United States President Donald Trump has signed into law a bill authorizing sanctions against China over the mass detention of Uighurs — on the same day one of his former advisers claimed the president had cheered the detention camps.
On June 17, Trump authorized sanctions against Chinese officials who are responsible for abuses against Uighurs and other ethnic minorities in China’s western Xinjiang province.
In a statement, the U.S. president said the Uyghur Human Rights Policy Act of 2020 holds accountable perpetrators of human rights violations and abuses such as the systematic use of indoctrination camps, forced labor, and intrusive surveillance to eradicate the ethnic identity and religious beliefs of Uyghurs and other minorities in China.”
The Chinese government lashed out at the new law, decrying it as a “malicious attack against China” and threatening to “resolutely” hit back against the U.S., Reuters reported.
Hours before the signing of the bill, praised as one of the most significant actions to punish China over its policy, the Wall Street Journal published excerpts from a new book by Trump’s former national security adviser John Bolton.
In “The Room Where It Happened,” Bolton writes that Trump encouraged China’s President Xi Jinping in the building of the detention camps for the Muslim Uighur and other minorities in Xinjiang province during a meeting in 2019.
“At the opening dinner of the Osaka G-20 meeting in June 2019, with only interpreters present, Xi had explained to Trump why he was basically building concentration camps in Xinjiang,” Bolton wrote. “According to our interpreter, Trump said that Xi should go ahead with building the camps, which Trump thought was exactly the right thing to do.”
According to Bolton’s memoir, that wasn’t the first time Trump had expressed such a view: “The National Security Council’s top Asia staffer, Matthew Pottinger, told me that Trump said something very similar during his November 2017 trip to China,” he wrote.
Bolton, a former U.S. ambassador to the U.N., who worked as a national security adviser for the Trump administration from April 2018 to September 2019, also accuses Trump of pleading with Xi to buy produce from American farmers in states vital to his re-election campaign.
U.S. Secretary of State Mike Pompeo accused Bolton of being “a traitor,” slamming his claims as “fully-spun half-truths and outright falsehoods,” and defending Trump’s actions.
In a recent interview with Axios, Trump also said he hasn’t imposed any Treasury sanctions against Chinese officials involved with the mass detention program to avoid any interference with a trade deal he is negotiating with Beijing.
“And when you’re in the middle of a negotiation and then all of a sudden you start throwing additional sanctions on — we’ve done a lot,” Trump told an Axios reporter. “I put tariffs on China, which are far worse than any sanction you can think of.”
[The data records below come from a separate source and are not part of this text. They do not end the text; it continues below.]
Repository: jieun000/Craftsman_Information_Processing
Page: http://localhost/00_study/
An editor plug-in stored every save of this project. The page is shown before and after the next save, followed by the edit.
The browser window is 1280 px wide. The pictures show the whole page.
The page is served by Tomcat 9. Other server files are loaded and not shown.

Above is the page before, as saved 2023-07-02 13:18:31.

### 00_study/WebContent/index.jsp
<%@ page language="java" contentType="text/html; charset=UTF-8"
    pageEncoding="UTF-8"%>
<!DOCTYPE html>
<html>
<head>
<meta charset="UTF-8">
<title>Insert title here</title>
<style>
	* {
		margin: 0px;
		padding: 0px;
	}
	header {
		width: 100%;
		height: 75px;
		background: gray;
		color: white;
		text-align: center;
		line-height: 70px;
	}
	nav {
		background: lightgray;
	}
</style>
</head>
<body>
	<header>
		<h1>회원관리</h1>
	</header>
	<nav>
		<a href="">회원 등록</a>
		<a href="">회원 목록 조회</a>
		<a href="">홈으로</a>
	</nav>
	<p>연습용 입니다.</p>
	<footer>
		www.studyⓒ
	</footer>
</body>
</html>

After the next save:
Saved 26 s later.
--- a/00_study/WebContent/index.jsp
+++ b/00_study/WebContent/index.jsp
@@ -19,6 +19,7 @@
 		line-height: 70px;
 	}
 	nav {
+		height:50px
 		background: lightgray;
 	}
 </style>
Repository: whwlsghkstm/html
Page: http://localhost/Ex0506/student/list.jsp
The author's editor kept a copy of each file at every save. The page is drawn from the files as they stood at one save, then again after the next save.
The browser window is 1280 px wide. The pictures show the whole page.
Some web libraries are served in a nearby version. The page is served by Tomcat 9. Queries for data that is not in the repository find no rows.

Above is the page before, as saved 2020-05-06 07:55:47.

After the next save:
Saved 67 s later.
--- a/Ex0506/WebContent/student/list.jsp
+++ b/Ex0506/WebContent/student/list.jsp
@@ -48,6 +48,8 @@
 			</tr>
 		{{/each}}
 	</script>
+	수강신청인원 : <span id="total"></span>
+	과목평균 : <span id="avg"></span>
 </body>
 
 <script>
More than one million Uighurs have been detained in mass-detention camps, according to U.N. estimates. Thousands have reportedly been subjected to forced labor.
The World Uyghur Congress praised the U.S. law as a “vital step” for Muslim minorities in China but it also expressed concerns over the latest revelations by Bolton.
On Twitter the exile group said it’s “deeply concerned” by the former adviser’s allegations and urged Trump to address them.
Last November, an investigation led by the International Consortium of Investigative Journalists revealed the secret operations manual for China’s internment camps in Xinjiang – including the compulsory indoctrination of Muslims.
Based on leaked classified documents, China Cables documented how Chinese officials were instructed to hold detainees in prison-like conditions and to use sophisticated surveillance and data collection systems to police and detain Uighurs and other minorities.
China denies mistreatment of the Uighurs and of forcibly trying to assimilate them and other Turkic minorities by wiping out their culture and Islamic practices. It says the camps are vocational training centers aimed at fighting extremism.
Since October 2019, the U.S. has twice blacklisted Chinese companies it deemed responsible for aiding Beijing’s repression in Xinjiang, including surveillance technology firms and other institutions.
So far, the U.S. Commerce Department has imposed trade restrictions on more than 30 entities accused of being involved in human rights abuses against the Muslim minority in the Chinese region.
The newly-approved Uighurs human rights law requires firms and individuals operating in Xinjiang to make sure their activities don’t contribute to human rights violations or use forced labor. But it doesn’t include language on exports involving the blacklisted Chinese companies.